Skip to main content
Premium Trial:

Request an Annual Quote

Nothing to Fear

Rather than off-the bat criticizing CRISPR-edited food, Popular Science says that people should evaluate it using science, noting that the approach could bolster the global food supply.

Researchers have used a CRISPR-based technique to develop a mushroom that resists browning, PopSci's Jen Schwartz says. As the US Department of Agriculture decided that the mushroom didn't fall under its regulatory scope, Schwartz reports that some people have become concerned that edited food would be heading to the market without oversight. But the USDA regulates genetically modified plants that have a potential of becoming pests and as CRISPR-based editing doesn't use bacterial or viral vectors, the agency said it didn't fall under their regulatory scheme, Schwartz says. She notes, though, that the Food and Drug Administration may still weigh in on the mushroom.
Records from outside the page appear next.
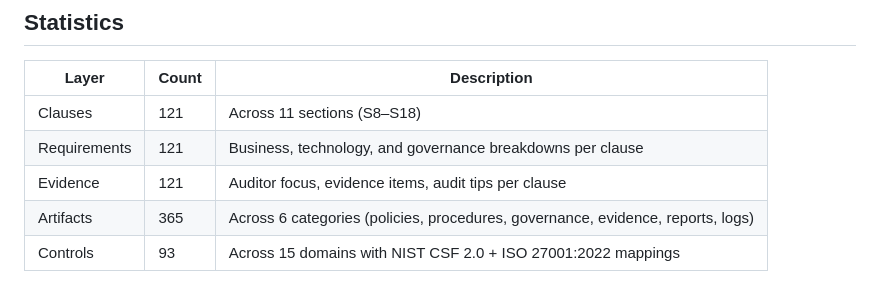
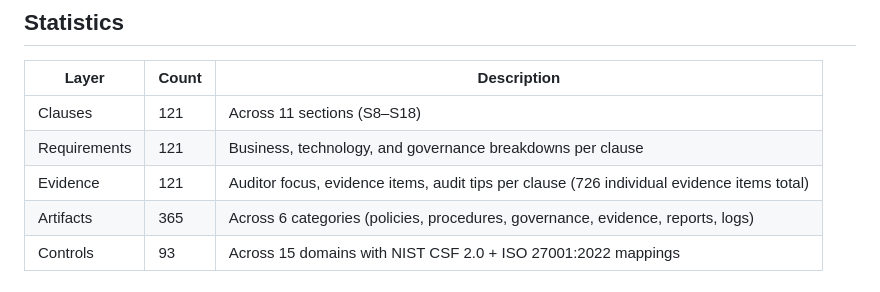
Before and after one commit to dawuds/RMIT, a Markdown page: README.md, the part around the change. Rendered like a GitHub page.

Commit message:
fix: update stale LEARNINGS.md and README — Audit Package implemented, evidence count corrected
Co-Authored-By: Claude Opus 4.6 <noreply@anthropic.com>

```diff
--- a/README.md
+++ b/README.md
@@ -327,7 +327,7 @@ for clause in mandatory[:3]:
 |-------|-------|-------------|
 | Clauses | 121 | Across 11 sections (S8–S18) |
 | Requirements | 121 | Business, technology, and governance breakdowns per clause |
-| Evidence | 121 | Auditor focus, evidence items, audit tips per clause |
+| Evidence | 121 | Auditor focus, evidence items, audit tips per clause (726 individual evidence items total) |
 | Artifacts | 365 | Across 6 categories (policies, procedures, governance, evidence, reports, logs) |
 | Controls | 93 | Across 15 domains with NIST CSF 2.0 + ISO 27001:2022 mappings |
 
```
Also changed, not shown: LEARNINGS.md (+2 -3 lines).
She further adds that even browning-resistant mushrooms could be a boon to the food supply, as if the mushrooms don't brown, they are less likely to be thrown out.

Schwartz also argues that since CRISPR is easier to wield than other approaches, it levels the playing field. "It democratizes the technology so engineered plants are not just the domain of a handful of huge companies making feed crops, but can be done by one guy in a university lab with a great idea," she adds.

The Scan

Machine Learning Helps ID Molecular Mechanisms of Pancreatic Islet Beta Cell Subtypes in Type 2 Diabetes

The approach helps overcome limitations of previous studies that had investigated the molecular mechanisms of pancreatic islet beta cells, the authors write in their Nature Genetics paper.

Culture-Based Methods, Shotgun Sequencing Reveal Transmission of Bifidobacterium Strains From Mothers to Infants

In a Nature Communications study, culture-based approaches along with shotgun sequencing give a better picture of the microbial strains transmitted from mothers to infants.

Microbial Communities Can Help Trees Adapt to Changing Climates

Tree seedlings that were inoculated with microbes from dry, warm, or cold sites could better survive drought, heat, and cold stress, according to a study in Science.

A Combination of Genetics and Environment Causes Cleft Lip

In a study published in Nature Communications, researchers investigate what combination of genetic and environmental factors come into play to cause cleft lip/palate.